Task item: The expected result is the full set of records, copied precisely, with images dropped.

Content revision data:
◆ ◆ ◆
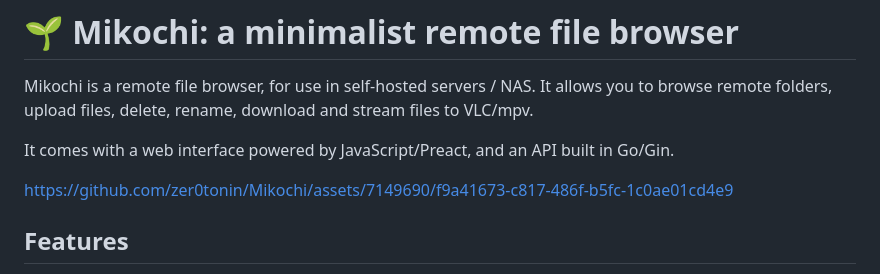
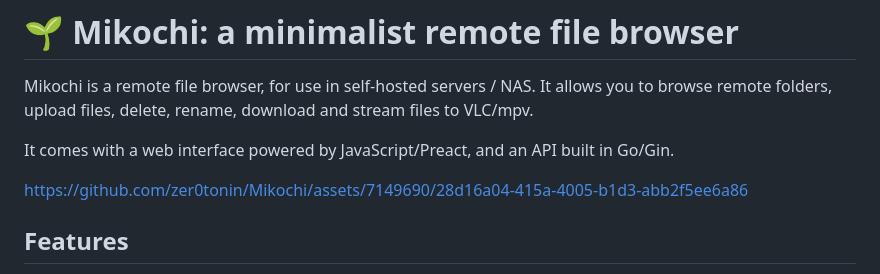
Before and after one commit to zer0tonin/Mikochi, a Markdown page: README.md, the part around the change. Rendered like a GitHub page.

Commit message:
Better screen recording in README

```diff
--- a/README.md
+++ b/README.md
@@ -5,7 +5,9 @@ It allows you to browse remote folders, upload files, delete, rename, download a
 
 It comes with a web interface powered by JavaScript/Preact, and an API built in Go/Gin.
 
-https://github.com/zer0tonin/Mikochi/assets/7149690/f9a41673-c817-486f-b5fc-1c0ae01cd4e9
+
+https://github.com/zer0tonin/Mikochi/assets/7149690/28d16a04-415a-4005-b1d3-abb2f5ee6a86
+
 
 ## Features
 
```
◆ ◆ ◆
Task solution:
Before and after one commit to zer0tonin/Mikochi, a Markdown page: README.md, the part around the change. Rendered like a GitHub page.

Commit message:
Better screen recording in README

```diff
--- a/README.md
+++ b/README.md
@@ -5,7 +5,9 @@ It allows you to browse remote folders, upload files, delete, rename, download a
 
 It comes with a web interface powered by JavaScript/Preact, and an API built in Go/Gin.
 
-https://github.com/zer0tonin/Mikochi/assets/7149690/f9a41673-c817-486f-b5fc-1c0ae01cd4e9
+
+https://github.com/zer0tonin/Mikochi/assets/7149690/28d16a04-415a-4005-b1d3-abb2f5ee6a86
+
 
 ## Features
 
```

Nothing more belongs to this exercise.